Sometimes I think I am doing it intentionally. If I were to guess, I would say that I am trying to mask fears of failure when an opportunity arises by focusing my attention on trivial pursuits. “I could be making real changes in my life today, but instead, I think I will watch a movie. Heck, let’s make it a movie I don’t even like. In fact, let’s make it reviews of a movie I don’t even like. That’s a better use of my time.” – Me. If I don’t make a change, then by the time I am 40, I am going to have a huge pile of junk and a photo album full of pictures of me sitting on a couch. If I wrote a book about my life I doubt anyone would want to read it. What a waste!
So, now you have seen a glimpse of my dark side. I ask again- can you relate? It is not my intention to write week after week to lead men toward an unrealistic, unattainable path toward fatherhood. I want you to see that we are in this fight together. I know my faults. I know some areas that I can grow in. Every Rock Solid Father is taking the journey. Each day brings new challenges for us all. I am not willing to sit in content and let the worst of me remain. Having all the answers or doing the right thing every time isn’t what makes me Rock Solid. Instead, I want to grow and I want to teach others to do the same. That’s what makes me a Rock Solid Dad. Will you be Rock Solid with me? Can you embrace your faults and strive to be a better man each day? At least, for the week, this is my challenge for you.
Stay Rock Solid Dads.

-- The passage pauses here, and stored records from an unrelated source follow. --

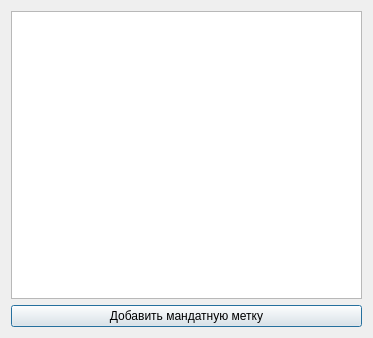
Old version of the form mandatorymarkseditor.ui in the repository MikhailBersenev/BuksanSpy.
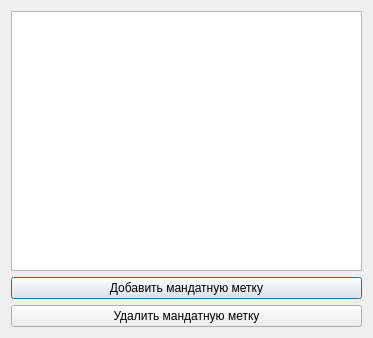
New version of the form.

Commit message: MandatoryMarkCreator fixes and etc

Diff of the .ui file:
```diff
--- a/mandatorymarkseditor.ui
+++ b/mandatorymarkseditor.ui
@@ -24,6 +24,13 @@
      </property>
     </widget>
    </item>
+   <item>
+    <widget class="QPushButton" name="DeleteMandatoryMark_pushButton">
+     <property name="text">
+      <string>Удалить мандатную метку</string>
+     </property>
+    </widget>
+   </item>
   </layout>
  </widget>
  <resources/>
```
The commit also changes 20 other files.
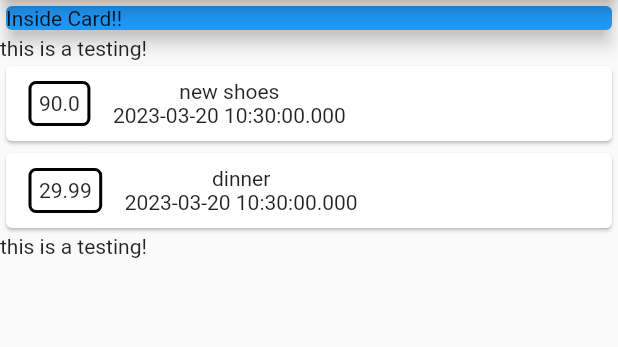
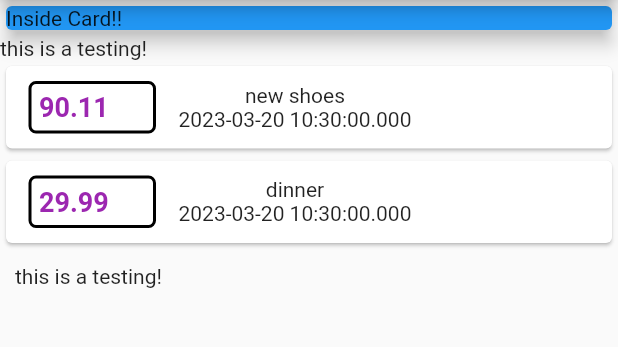
Before and after one commit to quantificial/flutter_expense_app, a Flutter app: the screen it shows after launch, on a phone screen of 412 x 824 dp, the part 84-431 px from its top. Run offline on Flutter 3.47's test engine with Material 2 defaults, Android fonts, the phone set to English and light mode, and no system bars.

Commit message:
add string handling

```diff
--- a/lib/main.dart
+++ b/lib/main.dart
@@ -9,7 +9,8 @@ class MyApp extends StatelessWidget {
   MyApp({super.key});
 
   final List<Transaction> transaction = [
-    Transaction(id: 't1', title: 'new shoes', amount: 90, date: DateTime.now()),
+    Transaction(
+        id: 't1', title: 'new shoes', amount: 90.11, date: DateTime.now()),
     Transaction(id: 't2', title: 'dinner', amount: 29.99, date: DateTime.now()),
   ];
 
@@ -46,13 +47,18 @@ class MyApp extends StatelessWidget {
                       child: Row(
                     children: [
                       Container(
+                        width: 85,
                         margin:
                             EdgeInsets.symmetric(horizontal: 15, vertical: 10),
                         padding: EdgeInsets.all(5),
                         decoration: BoxDecoration(
                             border: Border.all(color: Colors.black, width: 2),
                             borderRadius: BorderRadius.all(Radius.circular(5))),
-                        child: Text(e.amount.toString()),
+                        child: Text('${e.amount}',
+                            style: TextStyle(
+                                color: Colors.purple,
+                                fontSize: 18,
+                                fontWeight: FontWeight.w700)),
                       ),
                       Column(
                         children: [Text(e.title), Text(e.date.toString())],
@@ -62,7 +68,8 @@ class MyApp extends StatelessWidget {
                 }).toList(),
               ),
               Container(
-                child: Text('this is a testing!'),
+                padding: const EdgeInsets.all(10.0),
+                child: const Text('this is a testing!'),
               ),
             ],
           )),
```
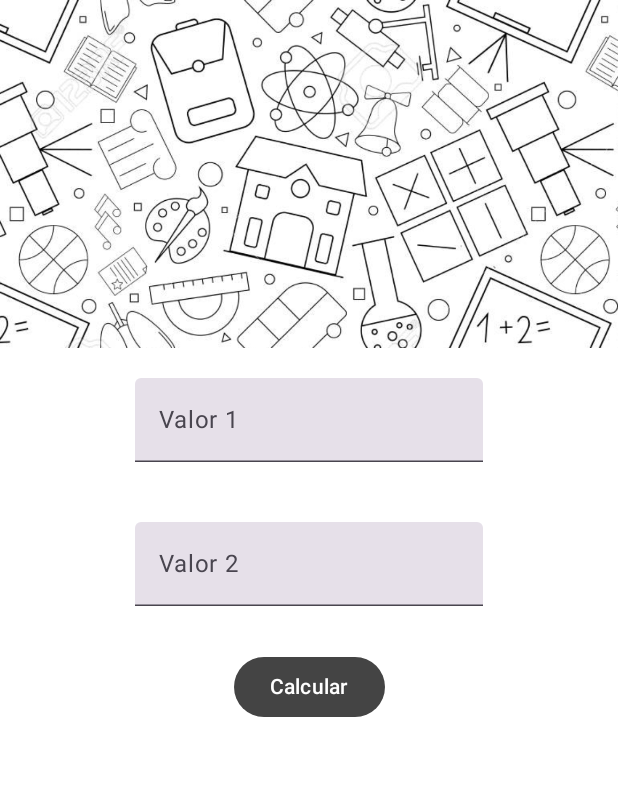
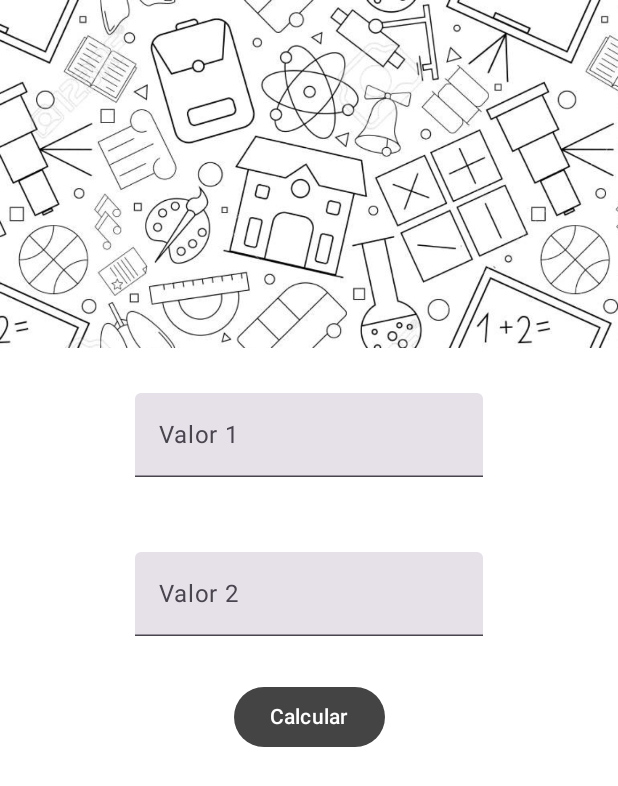
Before and after one commit to danyroh1/Android-Projects, an Android app built with Jetpack Compose: the @Preview function GreetingPreview, on a phone screen of 412 x 824 dp. Shown: the top 786 px of the screen. Run offline under Robolectric (Android 15) with nearby library versions, the phone set to English and light mode, and no system bars.

Commit message:
Practica 2

```diff
--- a/app/src/main/java/com/example/ejemplo1/MainActivity.kt
+++ b/app/src/main/java/com/example/ejemplo1/MainActivity.kt
@@ -90,7 +90,7 @@ fun TFValor1() {
         label = { Text(text = "Valor 1") },
         keyboardOptions = KeyboardOptions(keyboardType = KeyboardType.Number),
         modifier = Modifier
-            .padding(horizontal = 90.dp, vertical = 20.dp)
+            .padding(horizontal = 90.dp, vertical = 30.dp)
             .fillMaxWidth(1f),
         onValueChange = { it ->
             text = it
```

Brian Faust is the Fatherhood Program Coordinator of Rock Solid Fatherhood in Warsaw, IN. He is the husband of the world’s best wife and father of three beautiful girls. He has nearly a decade of mentorship and mental health experience. Brian has a Bachelor’s in Psychology and a Masters in Clinical Mental Health Counseling from Grace College. It is his desire to come alongside men of all walks of life as they embrace their role as partner and father with rock solid strength.